◆ Work required ◆
Read the records below and report each line in which "html" occurs.
··· Information supplied ···
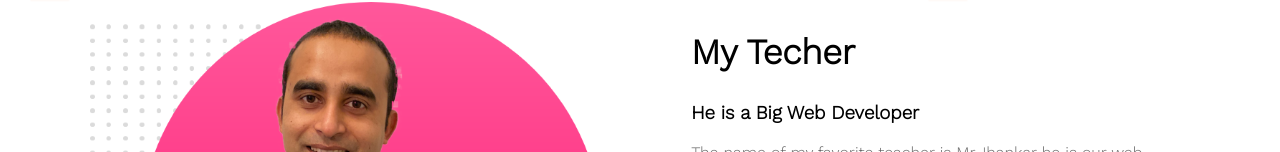
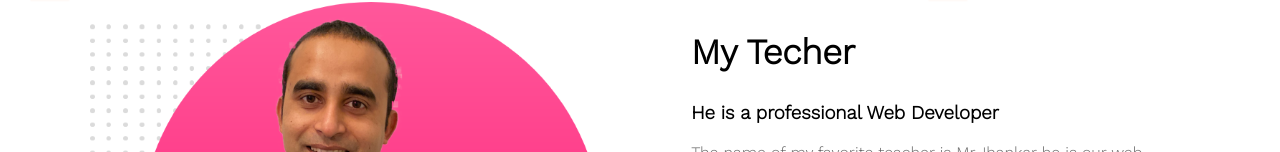
Before and after one commit to hossainmunna/Web-portfolio, a plain HTML site: page index.html in a window 1280 px wide. Shown: the part 648-800 px from the top of the page. Drawn offline with nearby package versions, Linux system fonts and the light colour scheme.

Commit message:
chali jaw

```diff
--- a/index.html
+++ b/index.html
@@ -29,7 +29,7 @@
        <div class="half">
 
            <h2>My Techer </h2>
-           <h3> He is a Big Web Developer</h3>
+           <h3> He is a professional Web Developer</h3>
            <p> The name of my favorite teacher is Mr.Jhankar he is our  web development teacher. he always teach us with love. he always take our care like our big brothers.</p>
            <a class="link" target="_blank" href=" https://www.facebook.com/JhankarMahbub?sk=wall&fref=gs&dti=893000287861502&hc_location=group_dialog">My Teacher profile </a>
        </div>
```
···
◆ Answer box ◆
Before and after one commit to hossainmunna/Web-portfolio, a plain HTML site: page index.html in a window 1280 px wide. Shown: the part 648-800 px from the top of the page. Drawn offline with nearby package versions, Linux system fonts and the light colour scheme.
--- a/index.html
+++ b/index.html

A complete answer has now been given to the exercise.